You may have seen an alcoholic gait before. It’s the unsteady, staggering walk of a long-term alcoholic. The cause of the alcoholic gait is brain damage called alcoholic cerebellar ataxia. Ataxia refers to a loss of coordination, making it impossible to control various body movements. Anybody can develop ataxia-related problems that affecting normal speech, hand-eye coordination or the ability to perform any delicate hand motions.
What Is Ataxia?
What Is Cerebellar Ataxia?
Cerebellar ataxia is a symptom, not a distinct disorder. The cerebellum plays an essential role in human health. It coordinates the integration of sensory information, muscle movement, and body coordination. When the cerebellum is damaged, many symptoms may show up.
Signs of Cerebellar Ataxia
- reduced ability to accurately gauge the passing of time
- a general state of muscular looseness or floppiness
- loss of the coordination and effective use of the muscles and joints
- a reduced ability to control movement in the hands, feet and eyes
- a complete loss of the ability to make rapidly shifting body movements
If the disease progresses enough, these symptoms will look a lot like the stereotypical alcoholic gait.
What Causes Cerebellar Ataxia?
Alcoholism is not the only potential cause of cerebellar ataxia either.
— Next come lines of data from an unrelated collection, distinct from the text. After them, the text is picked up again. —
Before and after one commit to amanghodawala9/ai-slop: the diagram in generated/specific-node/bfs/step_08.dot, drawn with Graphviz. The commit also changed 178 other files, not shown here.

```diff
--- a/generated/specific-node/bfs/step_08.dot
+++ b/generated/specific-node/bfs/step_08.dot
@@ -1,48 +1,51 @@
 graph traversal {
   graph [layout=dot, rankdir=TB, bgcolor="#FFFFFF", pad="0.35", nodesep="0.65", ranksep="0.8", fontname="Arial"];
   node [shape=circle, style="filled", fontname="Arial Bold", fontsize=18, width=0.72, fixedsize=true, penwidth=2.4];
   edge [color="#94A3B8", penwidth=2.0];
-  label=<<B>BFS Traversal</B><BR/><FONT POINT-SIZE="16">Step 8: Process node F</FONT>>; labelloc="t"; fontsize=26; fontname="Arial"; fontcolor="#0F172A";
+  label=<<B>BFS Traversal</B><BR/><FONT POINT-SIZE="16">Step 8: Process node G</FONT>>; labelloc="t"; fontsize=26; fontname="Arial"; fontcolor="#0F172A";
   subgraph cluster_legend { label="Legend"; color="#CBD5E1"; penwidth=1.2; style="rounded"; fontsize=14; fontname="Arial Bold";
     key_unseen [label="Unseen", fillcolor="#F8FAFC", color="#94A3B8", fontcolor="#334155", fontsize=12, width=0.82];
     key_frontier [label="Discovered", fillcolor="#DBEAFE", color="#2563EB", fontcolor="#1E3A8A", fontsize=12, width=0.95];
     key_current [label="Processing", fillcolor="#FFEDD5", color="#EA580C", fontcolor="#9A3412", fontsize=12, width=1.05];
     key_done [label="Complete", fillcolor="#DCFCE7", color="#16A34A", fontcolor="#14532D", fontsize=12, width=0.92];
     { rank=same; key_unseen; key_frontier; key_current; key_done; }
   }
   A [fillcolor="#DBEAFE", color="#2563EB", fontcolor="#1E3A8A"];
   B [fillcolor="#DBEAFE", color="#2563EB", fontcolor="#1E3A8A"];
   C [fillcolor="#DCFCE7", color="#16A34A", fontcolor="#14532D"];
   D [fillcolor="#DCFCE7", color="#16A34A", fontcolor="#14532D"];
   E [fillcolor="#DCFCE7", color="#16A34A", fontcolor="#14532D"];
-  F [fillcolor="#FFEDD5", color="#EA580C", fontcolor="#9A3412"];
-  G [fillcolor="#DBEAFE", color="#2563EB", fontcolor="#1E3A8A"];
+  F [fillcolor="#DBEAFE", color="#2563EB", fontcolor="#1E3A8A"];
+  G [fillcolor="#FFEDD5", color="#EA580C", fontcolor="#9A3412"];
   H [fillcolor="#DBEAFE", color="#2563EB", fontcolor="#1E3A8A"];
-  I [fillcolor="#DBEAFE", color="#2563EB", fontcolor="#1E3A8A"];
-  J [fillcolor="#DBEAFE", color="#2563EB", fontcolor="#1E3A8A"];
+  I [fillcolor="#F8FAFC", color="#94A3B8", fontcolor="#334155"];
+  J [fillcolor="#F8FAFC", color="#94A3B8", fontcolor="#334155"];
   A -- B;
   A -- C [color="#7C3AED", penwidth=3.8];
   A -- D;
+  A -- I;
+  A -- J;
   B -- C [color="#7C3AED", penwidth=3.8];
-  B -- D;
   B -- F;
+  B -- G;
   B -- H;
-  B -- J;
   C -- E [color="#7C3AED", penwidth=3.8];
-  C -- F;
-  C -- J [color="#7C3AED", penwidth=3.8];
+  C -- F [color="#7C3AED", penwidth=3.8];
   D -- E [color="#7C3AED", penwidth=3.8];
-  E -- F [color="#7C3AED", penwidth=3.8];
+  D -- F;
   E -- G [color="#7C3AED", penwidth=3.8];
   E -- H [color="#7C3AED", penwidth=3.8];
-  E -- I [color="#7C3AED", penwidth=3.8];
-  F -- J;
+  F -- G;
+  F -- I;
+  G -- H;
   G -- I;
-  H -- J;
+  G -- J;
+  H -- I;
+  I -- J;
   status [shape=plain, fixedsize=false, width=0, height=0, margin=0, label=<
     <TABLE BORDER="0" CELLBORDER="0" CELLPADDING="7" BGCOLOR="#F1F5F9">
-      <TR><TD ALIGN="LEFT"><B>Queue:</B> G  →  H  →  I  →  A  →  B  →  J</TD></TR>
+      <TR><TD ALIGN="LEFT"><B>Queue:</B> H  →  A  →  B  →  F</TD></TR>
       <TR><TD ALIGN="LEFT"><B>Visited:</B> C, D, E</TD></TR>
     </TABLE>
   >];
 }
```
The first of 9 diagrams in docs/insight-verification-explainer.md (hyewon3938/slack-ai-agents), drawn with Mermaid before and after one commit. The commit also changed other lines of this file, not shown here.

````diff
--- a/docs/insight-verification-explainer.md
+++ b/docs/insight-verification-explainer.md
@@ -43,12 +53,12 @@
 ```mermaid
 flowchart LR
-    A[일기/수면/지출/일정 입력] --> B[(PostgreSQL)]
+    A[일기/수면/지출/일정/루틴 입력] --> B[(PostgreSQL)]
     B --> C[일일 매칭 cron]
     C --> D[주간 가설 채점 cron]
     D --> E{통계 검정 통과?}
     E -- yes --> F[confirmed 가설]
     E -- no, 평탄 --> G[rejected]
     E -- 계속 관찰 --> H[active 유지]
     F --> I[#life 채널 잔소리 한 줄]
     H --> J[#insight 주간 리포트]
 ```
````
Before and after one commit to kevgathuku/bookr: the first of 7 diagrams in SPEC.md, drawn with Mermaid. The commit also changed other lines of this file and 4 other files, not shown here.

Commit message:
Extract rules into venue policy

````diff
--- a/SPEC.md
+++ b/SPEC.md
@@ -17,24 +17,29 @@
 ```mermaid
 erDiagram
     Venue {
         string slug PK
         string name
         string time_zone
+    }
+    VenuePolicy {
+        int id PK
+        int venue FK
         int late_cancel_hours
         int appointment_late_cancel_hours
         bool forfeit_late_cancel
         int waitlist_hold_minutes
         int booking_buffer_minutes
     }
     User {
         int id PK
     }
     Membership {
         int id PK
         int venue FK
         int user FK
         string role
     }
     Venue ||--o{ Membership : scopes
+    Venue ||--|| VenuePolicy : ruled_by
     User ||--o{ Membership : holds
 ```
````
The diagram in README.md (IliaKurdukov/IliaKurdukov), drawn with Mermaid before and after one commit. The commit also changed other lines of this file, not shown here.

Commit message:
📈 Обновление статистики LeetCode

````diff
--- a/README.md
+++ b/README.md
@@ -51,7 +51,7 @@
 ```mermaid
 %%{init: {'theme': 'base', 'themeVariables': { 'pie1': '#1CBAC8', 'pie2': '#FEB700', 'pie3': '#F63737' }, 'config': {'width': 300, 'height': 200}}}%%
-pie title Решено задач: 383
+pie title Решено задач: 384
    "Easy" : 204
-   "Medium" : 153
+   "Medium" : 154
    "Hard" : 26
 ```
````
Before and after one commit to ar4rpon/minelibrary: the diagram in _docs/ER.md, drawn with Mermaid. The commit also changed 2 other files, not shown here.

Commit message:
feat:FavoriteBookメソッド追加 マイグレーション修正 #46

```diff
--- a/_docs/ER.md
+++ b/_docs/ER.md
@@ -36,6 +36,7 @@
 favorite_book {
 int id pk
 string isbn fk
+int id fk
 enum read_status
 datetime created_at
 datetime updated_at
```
Causes include:
- chronic alcoholism
- viral infections
- multiple sclerosis
- use of certain medications
- pesticide exposure
- traumatic head injuries that produce bleeding in the brain